"I have the exact same problem, with the same message from "Oleg Pliss". I assume I can erase my phone, but is there anything else that can be done? I have changed my iCloud password," wrote ShellsBells57 in response to one of the posts complaining of the glitch.

"I have the same problem, with the exact same message. Affecting both my iPhone and iPad. Have reset passwords on all my applications (banking, email, social media etc) just in case," wrote another user by name slcurtis. "I'm assuming there is going to be a lot of people affected by this hacking. I wonder if this is associated with the recent icloud hacking in the media."

Many users said that the sound made by "Your device has been hacked by Oleg Plis" message woke them up.

"iPad woke me at 4.30 am with the message 'Your device has been hacked by Oleg Plis' and sound - I thought it was the morning alarm," wrote user deskokat on the forum. "I just signed in with my code, and all seems ok. I then signed in to my powerbook - but as a guest user - VERY grateful I did. Message to say I'd been hacked there too, wouldn't let me sign out without erasing all data for that user. As there was nothing but a couple of expendable files on there, I signed out. And the guest user portal has been erased." 

One of the users suggested to change iCloud password, as hackers can lock a device with a passcode and send messages, adding that one should sign out of the Apple ID before unlocking the device.

Another user, poppyp_z claimed that Optus, telecommunications company in Australia, suggested to keep the "phone off mode for now" on calling the company for help.

Spokespersons of Optus and Vodafone reportedly told CNet that they have not received any official complaint from users of Apple devices but suggested the customers to speak to the Cupertino giant directly if they face any problem. 

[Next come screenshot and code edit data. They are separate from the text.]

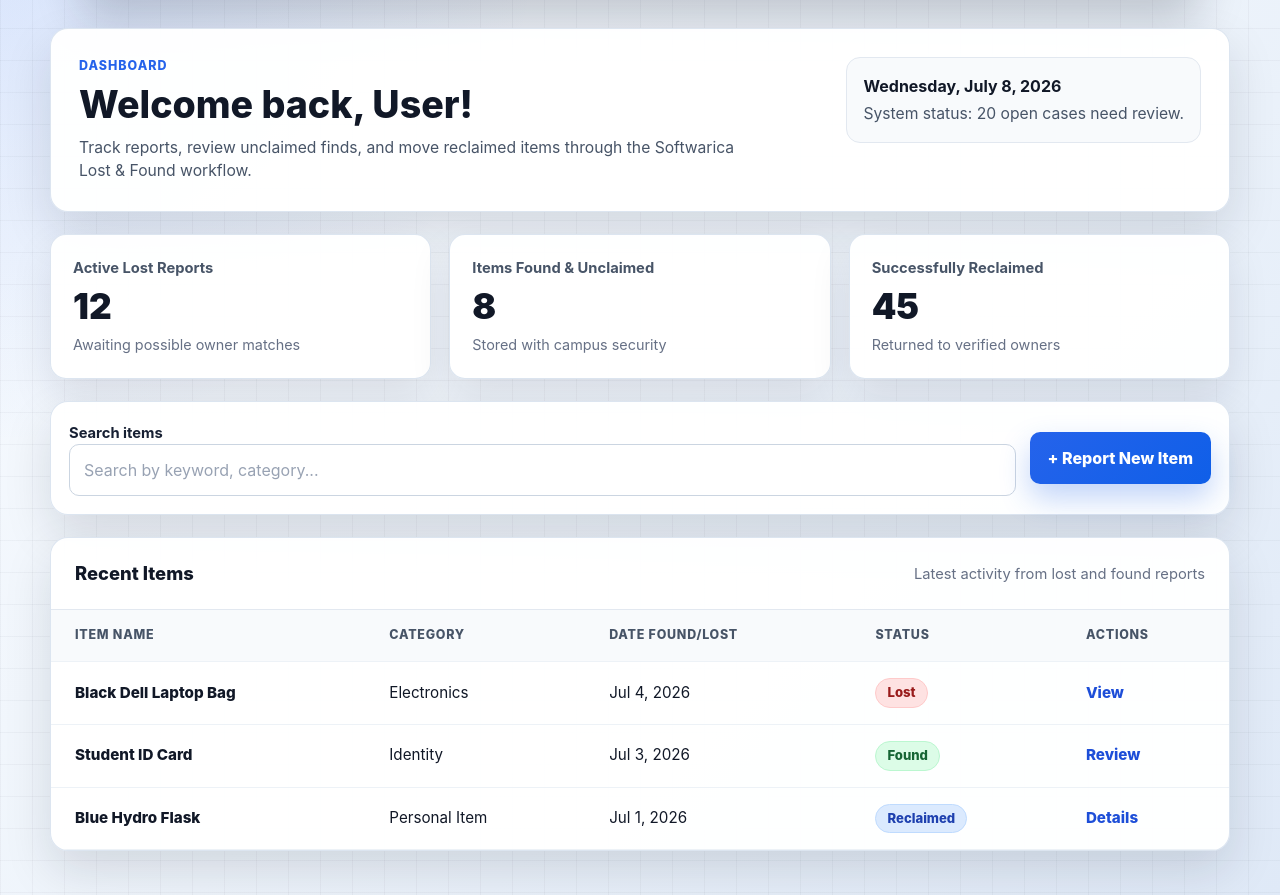
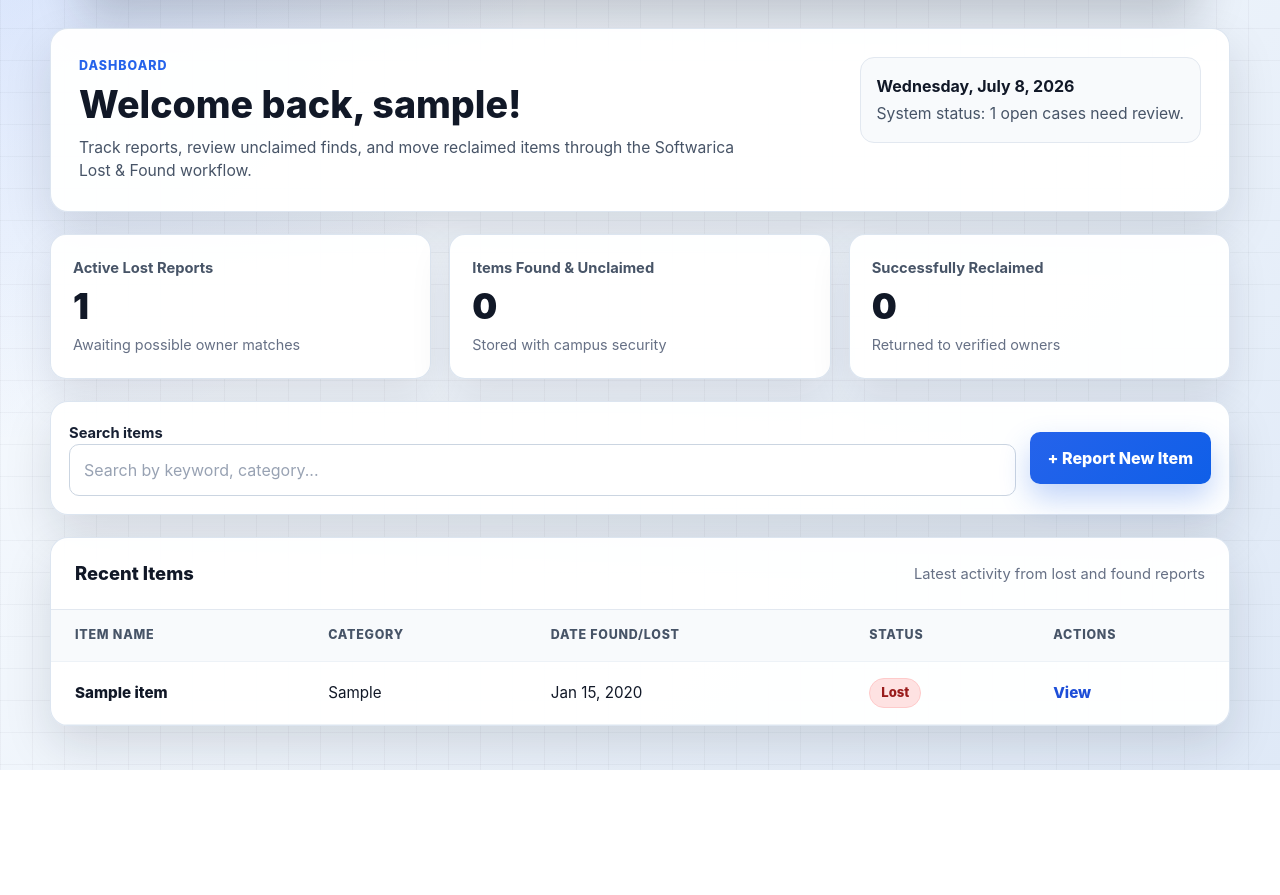
Before and after one commit to adhyanlho/softwarica-lost-found-system, a Flask app: page /dashboard in a window 1280 px wide. Shown: the part 100-995 px from the top of the page. After the commit the page ends 870 px from the top, so only its background shows below. Run offline with Flask 3, Linux system fonts and the light colour scheme; the visitor is signed in with stand-in values (Sample User, id 1); tables that the repository leaves empty hold one stand-in row (values such as "Sample post").

Commit message:
Refactor: Update dashboard route to fetch real items and username from database

```diff
--- a/app/routes/main.py
+++ b/app/routes/main.py
@@ -1,4 +1,4 @@
-from flask import Blueprint, redirect, render_template, request, session, url_for
+from flask import Blueprint, flash, redirect, render_template, request, session, url_for
 
 from app.database import get_connection
 
@@ -11,7 +11,52 @@
     if "user_id" not in session:
         return redirect(url_for("auth.login"))
 
-    return render_template("dashboard.html")
+    user_id = session.get("user_id")
+    username = "User"
+    items = []
+
+    connection = get_connection()
+    if connection is None:
+        flash("Database connection failed. Please try again.")
+        return render_template(
+            "dashboard.html",
+            username=username,
+            items=items,
+            lost_count=0,
+            found_count=0,
+            claimed_count=0,
+            open_count=0,
+        )
+
+    cursor = connection.cursor(dictionary=True)
+    try:
+        cursor.execute(
+            "SELECT username FROM users WHERE id = %s",
+            (user_id,),
+        )
+        user = cursor.fetchone()
+        if user:
+            username = user["username"]
+
+        cursor.execute("SELECT * FROM items ORDER BY created_at DESC")
+        items = cursor.fetchall()
+    finally:
+        cursor.close()
+        connection.close()
+
+    lost_count = sum(1 for item in items if item["status"] == "lost")
+    found_count = sum(1 for item in items if item["status"] == "found")
+    claimed_count = sum(1 for item in items if item["status"] == "claimed")
+
+    return render_template(
+        "dashboard.html",
+        username=username,
+        items=items,
+        lost_count=lost_count,
+        found_count=found_count,
+        claimed_count=claimed_count,
+        open_count=lost_count + found_count,
+    )
 
 
 @main_bp.route("/report", methods=["GET", "POST"])
--- a/app/templates/dashboard.html
+++ b/app/templates/dashboard.html
@@ -233,6 +233,12 @@
         border: 1px solid #bfdbfe;
     }
 
+    .status-claimed {
+        color: #1e40af;
+        background: #dbeafe;
+        border: 1px solid #bfdbfe;
+    }
+
     .table-action {
         color: #1d4ed8;
         font-weight: 850;
@@ -278,31 +284,31 @@
     <div class="dashboard-panel dashboard-header">
         <div>
             <p class="dashboard-kicker">Dashboard</p>
-            <h1 class="dashboard-title">Welcome back, {{ session.get("username", "User") }}!</h1>
+            <h1 class="dashboard-title">Welcome back, {{ username }}!</h1>
             <p class="dashboard-subtitle">
                 Track reports, review unclaimed finds, and move reclaimed items through the Softwarica Lost & Found workflow.
             </p>
         </div>
         <aside class="status-summary" aria-label="Current status summary">
             <strong id="dashboard-date">Today</strong>
-            <span>System status: 20 open cases need review.</span>
+            <span>System status: {{ open_count }} open cases need review.</span>
         </aside>
     </div>
 
     <section class="metrics-grid" aria-label="Report metrics">
         <article class="metric-card">
             <div class="metric-label">Active Lost Reports</div>
-            <div class="metric-value">12</div>
+            <div class="metric-value">{{ lost_count }}</div>
             <div class="metric-note">Awaiting possible owner matches</div>
         </article>
         <article class="metric-card">
             <div class="metric-label">Items Found &amp; Unclaimed</div>
-            <div class="metric-value">8</div>
+            <div class="metric-value">{{ found_count }}</div>
             <div class="metric-note">Stored with campus security</div>
         </article>
         <article class="metric-card">
             <div class="metric-label">Successfully Reclaimed</div>
-            <div class="metric-value">45</div>
+            <div class="metric-value">{{ claimed_count }}</div>
             <div class="metric-note">Returned to verified owners</div>
         </article>
     </section>
@@ -332,27 +338,19 @@
                     </tr>
                 </thead>
                 <tbody>
+                    {% for item in items %}
                     <tr>
-                        <td class="item-name">Black Dell Laptop Bag</td>
-                        <td>Electronics</td>
-                        <td>Jul 4, 2026</td>
-                        <td><span class="status-badge status-lost">Lost</span></td>
+                        <td class="item-name">{{ item.title }}</td>
+                        <td>{{ item.category or "Other" }}</td>
+                        <td>{{ item.created_at.strftime("%b %d, %Y") if item.created_at else "N/A" }}</td>
+                        <td><span class="status-badge status-{{ item.status }}">{{ item.status|title }}</span></td>
                         <td><a class="table-action" href="#">View</a></td>
                     </tr>
+                    {% else %}
                     <tr>
-                        <td class="item-name">Student ID Card</td>
-                        <td>Identity</td>
-                        <td>Jul 3, 2026</td>
-                        <td><span class="status-badge status-found">Found</span></td>
-                        <td><a class="table-action" href="#">Review</a></td>
+                        <td colspan="5">No reported items yet.</td>
                     </tr>
-                    <tr>
-                        <td class="item-name">Blue Hydro Flask</td>
-                        <td>Personal Item</td>
-                        <td>Jul 1, 2026</td>
-                        <td><span class="status-badge status-reclaimed">Reclaimed</span></td>
-                        <td><a class="table-action" href="#">Details</a></td>
-                    </tr>
+                    {% endfor %}
                 </tbody>
             </table>
         </div>
```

It may be recalled that Dutch hackers, who called themselves by the names AquaXetine and Merruktechnolog, recently claimed that they could unlock stolen iPhones by cracking Apple's security. It came as a surprise, as the Cupertino giant's online storage service iCloud has never come under threat from hackers in the past.